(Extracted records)
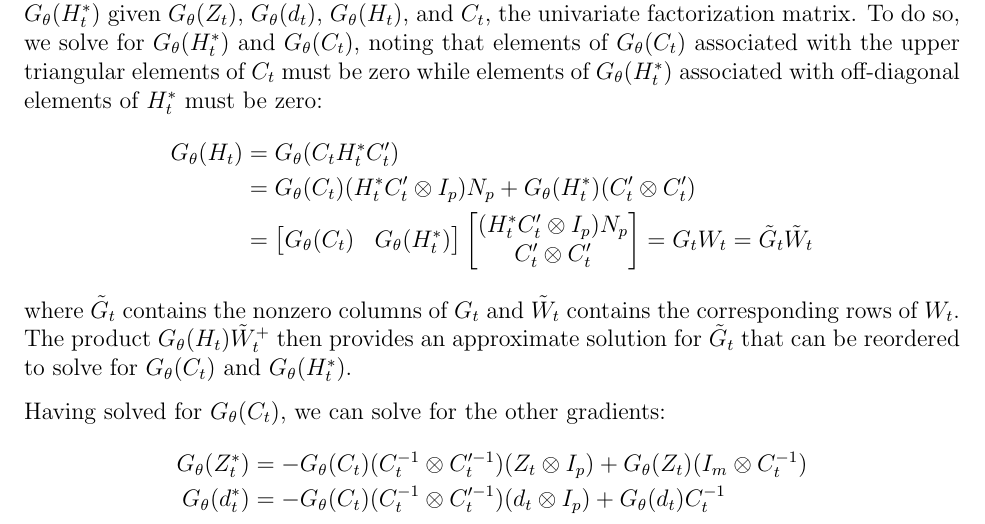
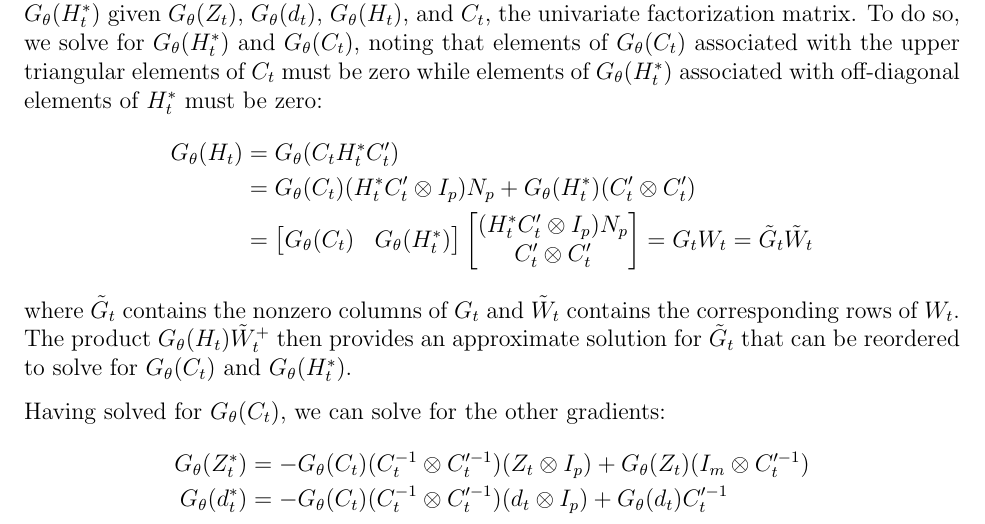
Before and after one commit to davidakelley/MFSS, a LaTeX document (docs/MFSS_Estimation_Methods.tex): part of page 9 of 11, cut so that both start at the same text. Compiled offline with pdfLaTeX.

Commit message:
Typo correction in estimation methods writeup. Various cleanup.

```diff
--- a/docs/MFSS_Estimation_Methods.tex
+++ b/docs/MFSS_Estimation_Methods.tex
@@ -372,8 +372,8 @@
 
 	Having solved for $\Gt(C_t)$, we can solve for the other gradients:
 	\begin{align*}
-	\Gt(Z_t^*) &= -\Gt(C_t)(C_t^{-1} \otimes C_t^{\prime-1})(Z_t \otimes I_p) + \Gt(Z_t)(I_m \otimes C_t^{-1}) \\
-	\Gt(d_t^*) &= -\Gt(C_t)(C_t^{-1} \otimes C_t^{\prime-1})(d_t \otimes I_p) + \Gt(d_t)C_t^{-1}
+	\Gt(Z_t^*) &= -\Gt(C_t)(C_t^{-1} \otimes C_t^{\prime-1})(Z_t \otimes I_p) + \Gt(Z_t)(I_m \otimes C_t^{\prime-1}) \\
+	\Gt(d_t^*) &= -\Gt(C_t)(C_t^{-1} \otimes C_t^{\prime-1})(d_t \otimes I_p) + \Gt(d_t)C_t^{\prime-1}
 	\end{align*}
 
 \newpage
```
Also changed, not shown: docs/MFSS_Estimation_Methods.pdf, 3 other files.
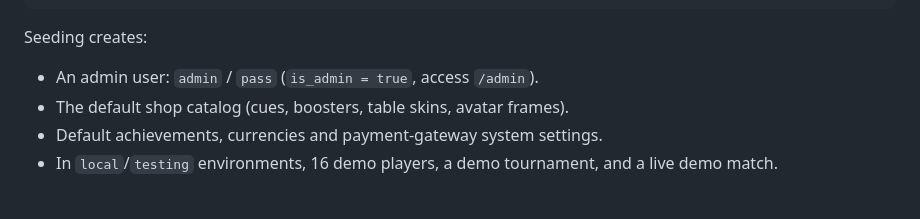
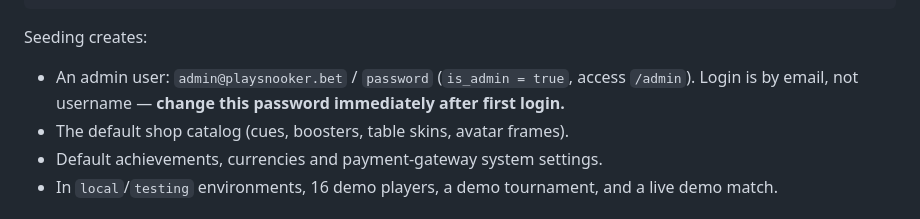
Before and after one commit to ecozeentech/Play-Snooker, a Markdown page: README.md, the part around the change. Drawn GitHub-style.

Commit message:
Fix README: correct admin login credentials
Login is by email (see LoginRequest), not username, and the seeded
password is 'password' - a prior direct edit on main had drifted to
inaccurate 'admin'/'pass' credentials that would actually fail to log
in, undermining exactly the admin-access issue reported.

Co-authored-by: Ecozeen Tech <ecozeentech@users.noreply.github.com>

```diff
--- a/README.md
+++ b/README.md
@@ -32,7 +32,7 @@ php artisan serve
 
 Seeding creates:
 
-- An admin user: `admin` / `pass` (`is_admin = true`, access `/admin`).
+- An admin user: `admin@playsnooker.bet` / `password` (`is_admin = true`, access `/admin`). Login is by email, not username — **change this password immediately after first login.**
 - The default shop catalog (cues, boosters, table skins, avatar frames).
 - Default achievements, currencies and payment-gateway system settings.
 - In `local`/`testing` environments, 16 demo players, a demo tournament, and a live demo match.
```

- _Task to carry out_: For every line above in which the string "admin" appears, add one; please give the final count and nothing else.

- _Response for this exercise_: 5